Meanwhile, the Pentagon gets audited just once in the past 20 years, and even with $21 trillion unaccounted for, there’s absolutely no sign of a slow down in spending. Like an robotic pantomime of Kubrick’s Dr. Strangelove, the machine is fully in charge. It requires no effort or oversight to keep building its weapons. It operates like a cancer and holds no political allegiances. It’s only allegiance is to profit.
Notice when somebody talks about education or healthcare the conversation becomes “how can we afford that?” So pie in the sky, you dreamers! The media and our corporate owners are bargain shoppers when it comes to spending our tax money on us.
Nobody EVER asks where the money for the next warhead is coming from.

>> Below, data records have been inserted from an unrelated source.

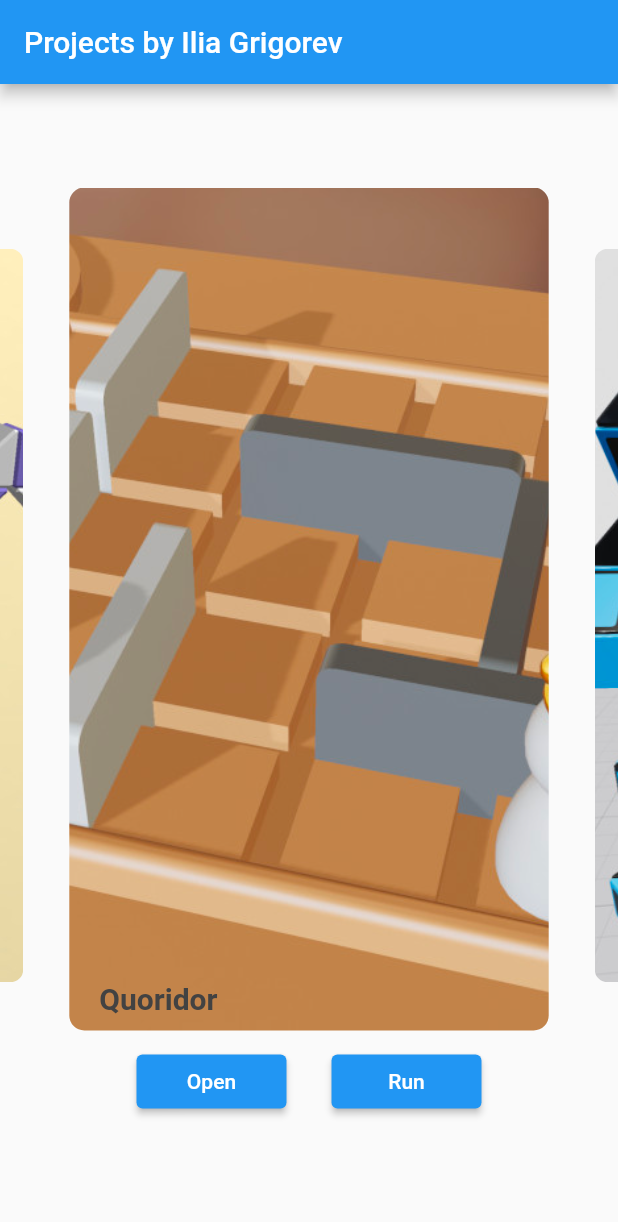
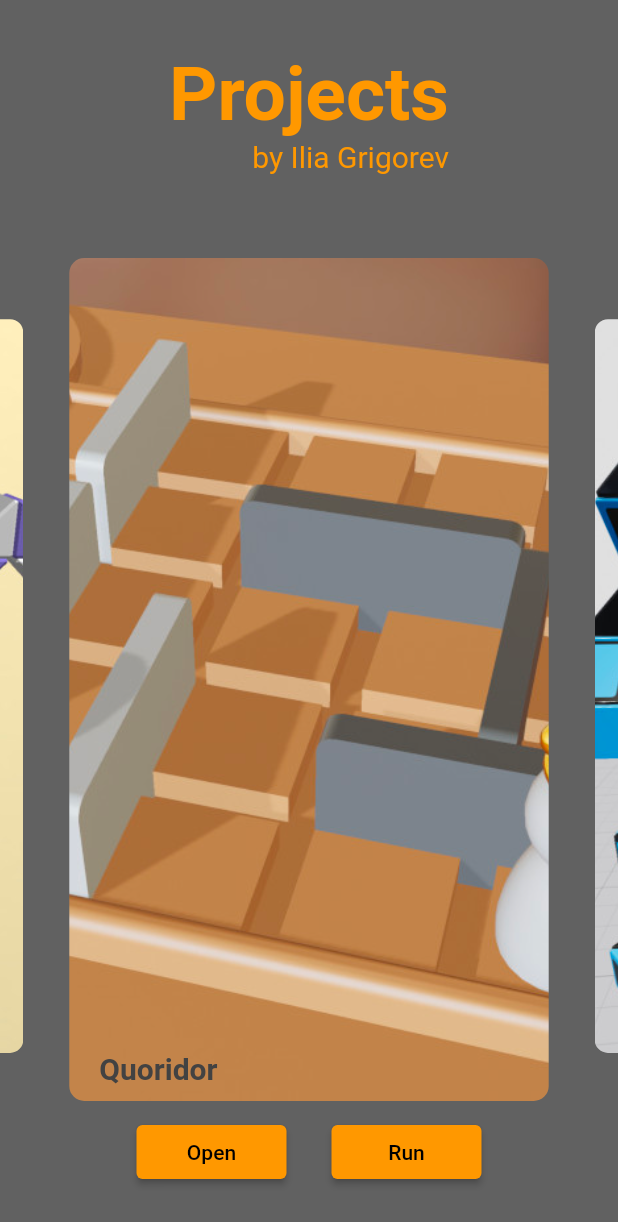
Before and after one commit to iliagrigorevdev/iliagrigorevdev.github.io, a Flutter app: the screen it shows after launch, on a phone screen of 412 x 824 dp. Shown: the top 1222 px of the screen. Run offline on Flutter 3.47's test engine with Material 2 defaults, Android fonts, the phone set to English and light mode, and no system bars; drawn by our look-alikes of carousel_slider; missing offline and left inert: dart:html.

Commit message:
Removed bar and set orange as primary swatch and dark grey as background

```diff
--- a/app/lib/main.dart
+++ b/app/lib/main.dart
@@ -7,7 +7,6 @@ void main() {
   runApp(App());
 }
 
-const String title = 'Projects by Ilia Grigorev';
 const String repositoryOrigin = 'https://github.com/iliagrigorevdev';
 const String pageOrigin = 'https://iliagrigorevdev.github.io';
 const double screenshotWidth = 1280;
@@ -40,9 +39,10 @@ class App extends StatelessWidget {
   @override
   Widget build(BuildContext context) {
     return MaterialApp(
-      title: title,
+      title: 'Projects by Ilia Grigorev',
       theme: ThemeData(
-        primarySwatch: Colors.blue,
+        scaffoldBackgroundColor: Colors.grey[700],
+        primarySwatch: Colors.orange,
       ),
       home: HomePage(),
     );
@@ -55,10 +55,33 @@ class HomePage extends StatelessWidget {
   @override
   Widget build(BuildContext context) {
     return Scaffold(
-      appBar: AppBar(
-        title: Text(title),
+      body: Column(
+        children: [
+          SizedBox(
+            height: 150,
+            child: Column(
+              mainAxisAlignment: MainAxisAlignment.center,
+              crossAxisAlignment: CrossAxisAlignment.end,
+              children: [
+                Text(
+                  'Projects',
+                  style: TextStyle(
+                    color: Colors.orange,
+                    fontSize: 50.0,
+                    fontWeight: FontWeight.bold
+                  )
                 ),
-      body: Center(
+                Text(
+                  'by Ilia Grigorev',
+                  style: TextStyle(
+                    color: Colors.orange,
+                    fontSize: 20.0
+                  )
+                ),
+              ],
+            ),
+          ),
+          Expanded(
             child: CarouselSlider(
               options: CarouselOptions(
                 autoPlay: true,
@@ -134,8 +157,10 @@ class HomePage extends StatelessWidget {
                     );
                   }
                 );
-          }).toList()
+              }).toList(),
             ),
+          ),
+        ],
       ),
     );
   }
```
Lines whose indentation alone changed are shown as unchanged.
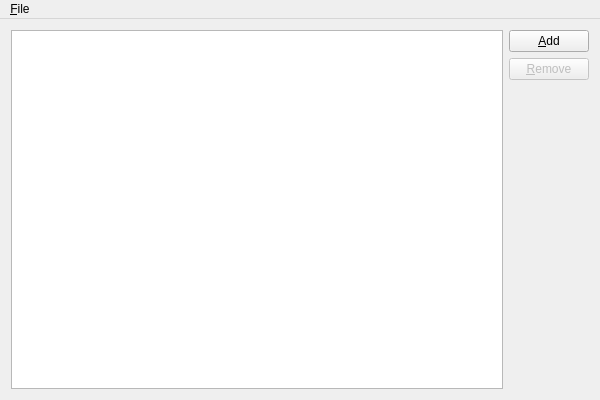
Qt form source/mainwindow.ui (martin-kudlicka/cpu-limiter) before a commit.
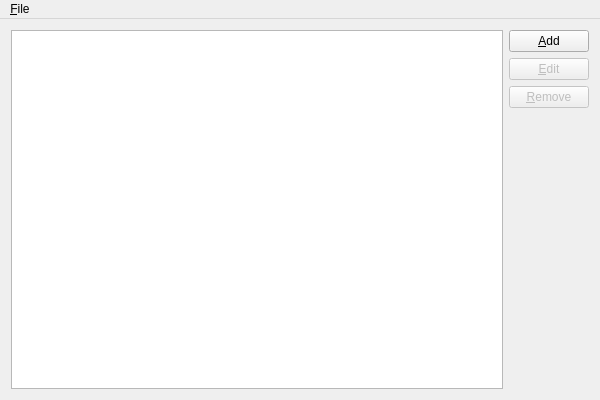
The same form after that commit.

What changed in the file:
```diff
--- a/source/mainwindow.ui
+++ b/source/mainwindow.ui
@@ -34,6 +34,16 @@
         </property>
        </widget>
       </item>
+      <item>
+       <widget class="QPushButton" name="ruleEdit">
+        <property name="enabled">
+         <bool>false</bool>
+        </property>
+        <property name="text">
+         <string>&amp;Edit</string>
+        </property>
+       </widget>
+      </item>
       <item>
        <widget class="QPushButton" name="ruleRemove">
         <property name="enabled">
```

That’s the sign of a dysfunctional society! Corporate media is sponsored by Lockheed Martin and Boeing – they even make commercials. Why? Am I buying a jet?
You can not expect this wholly corporatized media to provide ethical checks on itself at this point, period. They are institutions with a fiduciary bottom line. With the plethora of information available, bombarding us with constant dinging and alerts, it’s annoying that figuring out what’s truly going on is like having another job. Freedom is not free: touché.
***Journalist Abby Martin of the Empire Files has also done some fearless reporting on what’s happening in Venezuela. Do look her up on YouTube or FB if you are interested in this topic.
****I’ll be following up this post to with two more, continuing this topic with some other ideas I haven’t fully flushed out yet. I’ve been keeping a list of journalists and whistleblowers who’ve caught my attention. Some of whom have left the corporate MSM and I believe have great integrity. Their stories inform us about the ways in which our country censors information.
I also have outlined another post regarding the scientific community at large, which I believe deserves a bit more scrutiny rather than blind faith.